Aggregating and delivering information that was relevant nationwide was easy. Doing the same thing town by town was hard. And since most of the big national advertisers are already spending money online, that growth has slowed. The real opportunity in the next decade for the portals is getting to all those small- to medium-size businesses who want to reach the consumers within driving distance. That's where local newspapers come in.
Newspapers, which were well aware that their strength was in their local content, have been loath to let anyone else in on their turf. When Microsoft tried in the early '90s with Sidewalks, they vociferously rejected any kinds of partnerships with the technology giant. But Yahoo has won them over.
Yahoo this week struck a revenue-sharing deal with a consortium of newspaper chains, including MediaNews Group, Belo, E.W. Scripps, Cox Enterprises, Hearst, Journal Register Co. and Lee Enterprises, that own newspapers in 38 states. Yahoo first and foremost is tapping into the classified-sales force of these newspapers -- building off an existing HotJobs partnership it has with MediaNews and Belo -- in exchange for providing search technology and other content, such as event listings and maps. (Eventually, the newspapers' content, including news stories, reviews and columns, will be tagged and optimized for Yahoo's search engine.)

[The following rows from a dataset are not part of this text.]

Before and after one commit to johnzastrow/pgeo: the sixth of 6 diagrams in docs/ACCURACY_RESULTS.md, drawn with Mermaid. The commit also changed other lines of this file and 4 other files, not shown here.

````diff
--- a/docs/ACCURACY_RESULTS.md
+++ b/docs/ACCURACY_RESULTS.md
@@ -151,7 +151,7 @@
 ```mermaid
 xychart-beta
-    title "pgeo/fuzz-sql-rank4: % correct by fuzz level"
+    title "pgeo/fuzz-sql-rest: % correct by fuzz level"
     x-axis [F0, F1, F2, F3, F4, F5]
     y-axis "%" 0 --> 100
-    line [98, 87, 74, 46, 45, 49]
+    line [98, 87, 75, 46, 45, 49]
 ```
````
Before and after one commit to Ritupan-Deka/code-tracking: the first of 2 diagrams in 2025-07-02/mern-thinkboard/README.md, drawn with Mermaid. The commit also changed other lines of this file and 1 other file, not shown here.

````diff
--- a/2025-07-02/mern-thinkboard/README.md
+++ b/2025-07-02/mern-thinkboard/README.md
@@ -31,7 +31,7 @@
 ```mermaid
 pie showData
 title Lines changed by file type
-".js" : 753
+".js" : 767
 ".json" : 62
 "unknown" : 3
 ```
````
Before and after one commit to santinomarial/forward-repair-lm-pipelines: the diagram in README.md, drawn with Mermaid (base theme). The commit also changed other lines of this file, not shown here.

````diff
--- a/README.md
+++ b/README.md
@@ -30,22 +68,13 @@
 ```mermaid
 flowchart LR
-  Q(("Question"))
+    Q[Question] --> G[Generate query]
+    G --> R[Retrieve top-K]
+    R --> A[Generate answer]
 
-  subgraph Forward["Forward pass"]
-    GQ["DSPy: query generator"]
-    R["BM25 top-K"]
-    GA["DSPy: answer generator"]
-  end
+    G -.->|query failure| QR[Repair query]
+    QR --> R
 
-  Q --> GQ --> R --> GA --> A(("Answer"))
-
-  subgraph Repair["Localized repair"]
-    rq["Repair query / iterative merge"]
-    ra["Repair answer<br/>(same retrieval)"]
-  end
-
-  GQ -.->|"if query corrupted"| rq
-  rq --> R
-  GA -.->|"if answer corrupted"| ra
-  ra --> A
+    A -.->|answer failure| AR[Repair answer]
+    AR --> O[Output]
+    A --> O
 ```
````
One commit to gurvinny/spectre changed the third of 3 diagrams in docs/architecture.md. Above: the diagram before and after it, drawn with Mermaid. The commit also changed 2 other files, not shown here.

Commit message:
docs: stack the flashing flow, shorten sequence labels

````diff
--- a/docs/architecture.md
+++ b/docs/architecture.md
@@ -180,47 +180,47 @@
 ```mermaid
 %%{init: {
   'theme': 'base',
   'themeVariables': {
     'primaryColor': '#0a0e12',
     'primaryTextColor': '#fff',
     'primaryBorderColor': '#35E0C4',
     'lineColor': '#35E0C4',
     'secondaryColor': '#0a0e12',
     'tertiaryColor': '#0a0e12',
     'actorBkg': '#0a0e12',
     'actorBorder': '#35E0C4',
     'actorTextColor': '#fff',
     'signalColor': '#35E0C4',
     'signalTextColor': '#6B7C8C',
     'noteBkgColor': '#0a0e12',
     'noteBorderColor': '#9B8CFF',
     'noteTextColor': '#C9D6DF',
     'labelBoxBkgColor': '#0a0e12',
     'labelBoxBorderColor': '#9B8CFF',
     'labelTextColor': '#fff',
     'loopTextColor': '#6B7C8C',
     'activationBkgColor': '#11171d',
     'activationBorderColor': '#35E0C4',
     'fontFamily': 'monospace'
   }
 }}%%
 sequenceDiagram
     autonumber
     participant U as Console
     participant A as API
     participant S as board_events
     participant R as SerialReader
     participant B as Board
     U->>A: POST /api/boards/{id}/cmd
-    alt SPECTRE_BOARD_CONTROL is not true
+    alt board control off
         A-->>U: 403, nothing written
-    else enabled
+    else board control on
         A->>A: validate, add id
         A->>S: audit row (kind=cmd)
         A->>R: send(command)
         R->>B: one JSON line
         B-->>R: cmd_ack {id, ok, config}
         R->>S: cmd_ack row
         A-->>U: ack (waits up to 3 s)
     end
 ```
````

Yahoo gets partners with deep ties to their markets and long-standing relationships with local advertisers. Yahoo's Frazier Miller, head of its local team, envisions local search eventually being ruled by social media, allowing community members to offer reviews and comments about their experiences with local businesses. But unless you actually have some kind of content about what those local businesses are, it's hard to start getting people to offer opinions about them. With all those private-equity firms sniffing around local-newspaper franchises, Watercooler wonders if they aren't envisioning similar deals with the portals as part of their exit strategies.